Other memorable films include “Lost in Light” and “Douglas Tompkins: a Wild Legacy.”
“Lost in Light” is a three minute film that uncovers the effects of climate change and light pollution on our beautiful evening skies. According to the program, the photos seen in this film were shot mostly in California and they were absolutely breathtaking.
As pictures appeared on the big screen of what the sky looks like the further away you travel from man made and city light pollution, the stars go from few and hardly visible to many and abundant. Eventually, the stars appear like diamond clusters on a deep blue and violet, satin sky. This film truly captivated the audience for it’s beauty and the realization of what humans are doing to the environment by polluting our view of what might be the most spectacular thing we may ever see in our lifetime. It draws awareness and attention to the impact we have on our environment.
The “Douglas Tompkins: a Wild Legacy” is a 16 minute, short documentary film that explains the Douglas Tompkins legacy. Douglas Tompkins, who was killed in a Kayaking accident in December of 2015, spent the majority of his life becoming a self-made man.
As an entrepreneur, he became the founder of “The North Face” and co-founder of Esprit. Building global brands couldn’t keep Tompkins away from his passion for conservation and wildlife. His journey and legacy is one full of adventure, conservation and entrepreneurial endeavors, followed by commitment, passion and diligence.
Tompkins loved traveling to Chile and Argentina. It was his love for nature, conservation, wildlife, work ethic, commitment and the special place in his heart he had for both Chile and Argentina that would eventually take. Tompkins then sold his share of the Esprit brand and turned all of his attention to the things he loved most, his passion of nature, wildlife and conservation.
Tompkins wife and partner in crime, Kristine McDivitt Tompkins, worked endlessly next to her husband. Always by his side and as partners in both marriage and in conservation, the two made quite the dynamic duo. The film explains how together, they were able to protect 4.75 million acres of land in Patagonia, which is known as a sparsely populated area that is both shared by Argentina and Chile.
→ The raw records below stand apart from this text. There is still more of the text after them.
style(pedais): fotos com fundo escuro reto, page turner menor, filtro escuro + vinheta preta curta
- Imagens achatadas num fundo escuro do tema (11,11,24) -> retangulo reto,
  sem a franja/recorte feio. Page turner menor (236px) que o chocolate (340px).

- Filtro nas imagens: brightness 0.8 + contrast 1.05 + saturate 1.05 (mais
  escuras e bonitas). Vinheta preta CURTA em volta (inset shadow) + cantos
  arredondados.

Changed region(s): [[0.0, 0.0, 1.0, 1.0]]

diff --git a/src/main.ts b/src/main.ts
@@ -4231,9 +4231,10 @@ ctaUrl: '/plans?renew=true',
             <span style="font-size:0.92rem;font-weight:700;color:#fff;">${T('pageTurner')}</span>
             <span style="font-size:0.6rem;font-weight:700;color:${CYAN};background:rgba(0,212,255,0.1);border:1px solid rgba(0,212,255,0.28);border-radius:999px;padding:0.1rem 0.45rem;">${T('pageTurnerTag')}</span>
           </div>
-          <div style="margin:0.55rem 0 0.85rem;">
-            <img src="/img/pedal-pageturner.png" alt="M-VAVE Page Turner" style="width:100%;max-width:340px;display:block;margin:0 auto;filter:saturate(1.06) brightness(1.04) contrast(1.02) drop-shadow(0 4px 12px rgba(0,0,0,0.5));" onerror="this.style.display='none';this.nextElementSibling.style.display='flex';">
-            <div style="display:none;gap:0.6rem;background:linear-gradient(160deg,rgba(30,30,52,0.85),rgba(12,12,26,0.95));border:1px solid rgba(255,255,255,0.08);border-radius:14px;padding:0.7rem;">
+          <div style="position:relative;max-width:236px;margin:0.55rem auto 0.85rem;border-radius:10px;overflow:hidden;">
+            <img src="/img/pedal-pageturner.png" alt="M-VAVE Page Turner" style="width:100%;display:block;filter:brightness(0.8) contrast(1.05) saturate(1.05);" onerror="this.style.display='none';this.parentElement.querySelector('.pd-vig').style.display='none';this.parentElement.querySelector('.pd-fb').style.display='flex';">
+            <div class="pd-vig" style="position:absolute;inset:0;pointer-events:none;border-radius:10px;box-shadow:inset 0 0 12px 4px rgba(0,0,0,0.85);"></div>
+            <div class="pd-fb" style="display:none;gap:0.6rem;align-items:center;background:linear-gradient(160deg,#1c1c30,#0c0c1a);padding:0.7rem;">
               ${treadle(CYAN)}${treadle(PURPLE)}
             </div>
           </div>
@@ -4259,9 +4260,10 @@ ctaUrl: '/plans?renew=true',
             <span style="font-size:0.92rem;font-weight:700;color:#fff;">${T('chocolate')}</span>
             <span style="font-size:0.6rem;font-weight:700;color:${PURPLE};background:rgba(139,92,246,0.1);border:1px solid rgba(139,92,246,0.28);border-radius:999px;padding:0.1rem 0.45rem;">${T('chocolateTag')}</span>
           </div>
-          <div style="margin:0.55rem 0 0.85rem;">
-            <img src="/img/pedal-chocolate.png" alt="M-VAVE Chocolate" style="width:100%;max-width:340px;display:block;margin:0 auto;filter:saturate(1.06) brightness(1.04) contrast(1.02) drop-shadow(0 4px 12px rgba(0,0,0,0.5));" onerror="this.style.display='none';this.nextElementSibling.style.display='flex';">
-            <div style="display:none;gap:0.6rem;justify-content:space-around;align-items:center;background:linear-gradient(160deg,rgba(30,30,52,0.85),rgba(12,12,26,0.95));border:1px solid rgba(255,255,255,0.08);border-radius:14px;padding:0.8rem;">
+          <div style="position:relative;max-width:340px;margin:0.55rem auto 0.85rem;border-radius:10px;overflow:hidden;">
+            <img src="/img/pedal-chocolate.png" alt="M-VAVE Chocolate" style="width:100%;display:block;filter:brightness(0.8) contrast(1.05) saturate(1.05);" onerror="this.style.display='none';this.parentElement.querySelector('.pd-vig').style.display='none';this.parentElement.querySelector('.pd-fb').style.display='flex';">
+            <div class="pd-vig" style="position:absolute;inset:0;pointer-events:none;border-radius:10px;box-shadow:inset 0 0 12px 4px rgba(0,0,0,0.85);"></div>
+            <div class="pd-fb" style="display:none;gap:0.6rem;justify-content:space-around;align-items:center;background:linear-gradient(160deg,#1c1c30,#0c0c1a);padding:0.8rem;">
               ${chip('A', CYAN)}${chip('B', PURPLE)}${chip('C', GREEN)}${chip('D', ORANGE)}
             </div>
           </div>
In addition, the film explains how duo successfully established 5 new additional, national parks and and how in his wake, Tompkins’ wife, Kristine continues to fulfill his mission, further fulfilling the Tompkins Legacy.
Ending the evening, the audience got a chance to meet the benefactors of the event. The “R Spot” youth group delivered hard-hitting action with a Brazilian Jiu Jitsu demonstration that focused on “Wrist Management.” The kids were amazing and they performed with confidence, pride and strength. It’s certain that the money raised by the fundraiser will be put to good use by providing more opportunities for these kids to continue engaging in activities that give them knowledge, strength, confidence, and skill that will help them become strong and independent young adults.
The “Wild and Scenic Film Festival,” was an amazing event that brought scenic beauty to the big screen with breathtaking footage of the beauty and wonder of landscapes that mother nature has given us.
It brought forth the majestic majesty of the wildlife that require preservation of our environment from man, to thrive vigorously and flourish in their habitats. These films brought to the forefront, awareness and the consequences of the destruction that we have inflicted on our raw and vulnerable environment.
Lastly, the stories told left the audience inspired, informed and wanting to take an active role in the preservation and conservation of our wildlife and environment, after all, “the earth doesn’t belong to us: we belong to the earth.” (Marlee Matlin).
With mother nature vastly, changing and as technology continues to change cinematography, we can’t wait to see what the film festival has to offer next year.